Some interesting facts released by the United Nations Conference On Trade and Development (UNCTAD) global mapping for legislations against cyber crime reveal that many more countries, even in Asia and Africa, are giving priority to the issue of cyber crime. A total of 107 countries now have a data protection and privacy legislation measures in full place.
It becomes obvious that cyber crime is a towering global threat, one for which trillions of dollars are being spent in a desperate but necessary effort to combat and contain it. And as such, it is important that we know just what cyber crime entails.
What Is Cyber Crime?
Cyber crime generally refers to offended and illegal activities that involve computers and global electronic computer networks. Some of these activities are inspired by various goals, from profit-seeking intruders to eerie cases of cyber terrorism, from identity attacks to corporate systems attacks, and from wanton damage to property all the way down to sheer obscenity.
Whether the computer was used to commit the crime, or whether it was the target of the crime, as long as the offense involves a computer it is a standard case to be regarded as a cyber crime. Examples of cyber crime include the following:
- Exchanging child or even adult pornography;
- Revenge porn;
- Copyright infringement;
- Harassment and stalking (also known as cyberbullying);
- Cyberattacks (which disrupt the activities of legalized computer networks);
- Identity theft;
- Fraud (including bank and credit card frauds among other schemes).
Federal Fraud Statutes
Crimes against information and information systems, crimes against communications and technology and the internet are all regarded as cyber crimes. Due to the massive reach of these crimes, the response against them is coordinated and global. Organizations and individuals in their own best interest should always seek to adhere to regulatory requirements that have been laid down in view of curbing cyber crimes.
Everyone must understand that the use of the internet for cyber crimes results in criminal prosecution with disastrous consequences. Examples of such clamp downs carried out by governments include such as the Megaload case and the DDoS attack on the website of the US Department Of Justice (Cybercrimes, 2018).

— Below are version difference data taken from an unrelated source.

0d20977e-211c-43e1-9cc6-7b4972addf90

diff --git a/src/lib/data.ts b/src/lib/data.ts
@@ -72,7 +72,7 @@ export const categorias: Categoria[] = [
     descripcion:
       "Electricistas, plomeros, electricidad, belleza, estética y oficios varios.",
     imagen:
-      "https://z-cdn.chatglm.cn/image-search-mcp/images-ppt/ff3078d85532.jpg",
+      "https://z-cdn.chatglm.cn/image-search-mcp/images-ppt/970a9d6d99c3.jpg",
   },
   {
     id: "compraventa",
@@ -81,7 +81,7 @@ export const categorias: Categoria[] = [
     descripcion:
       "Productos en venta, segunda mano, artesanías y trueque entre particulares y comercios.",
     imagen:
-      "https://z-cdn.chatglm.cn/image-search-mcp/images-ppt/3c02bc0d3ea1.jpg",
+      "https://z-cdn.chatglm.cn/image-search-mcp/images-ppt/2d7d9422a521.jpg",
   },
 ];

Several federal statutes have been passed in the US to prohibit the use of some ports as a means for perpetrating cyber crime. These include:
- Email Fraud Statute
Thus is in connection with internet spam and scams. It is prohibited to access a protected computer without authorization for the purpose of sending or transmitting or relaying commercial messages or altering header information in/through electronic mail with fraudulent intent.
- Computer Fraud Statute
It is a crime to access a lone computer or a computer network without proper authorization for the purpose of trafficking passwords or classified information or for perpetrating fraud or for passing malicious code.
- Wire Fraud Statue
It is a federal crime to take advantage of the radio, television, wire or cable networks or any kind of computer used by governments or corporations or financial institutions to indulge in fraudulent schemes.
What You Can Do Against Cyber Crime?
There are a few things one can do as an individual to assist in the fight against cyber crime. The foremost of these is to know the various laws against cyber crime in different countries across the globe (Cybercrime Law, 2017). After you have taken the time and put in the necessary effort to know these laws, it is equally important to comply with these regulations, whether you are an individual or a financial institution or a business or a corporate identity.
You must also train your staff or family and friends how to recognize cyber crime, to desist from practicing it or getting involved in anything that even looks like it, and to immediately report any suspicious activity they come across to the appropriate authorities.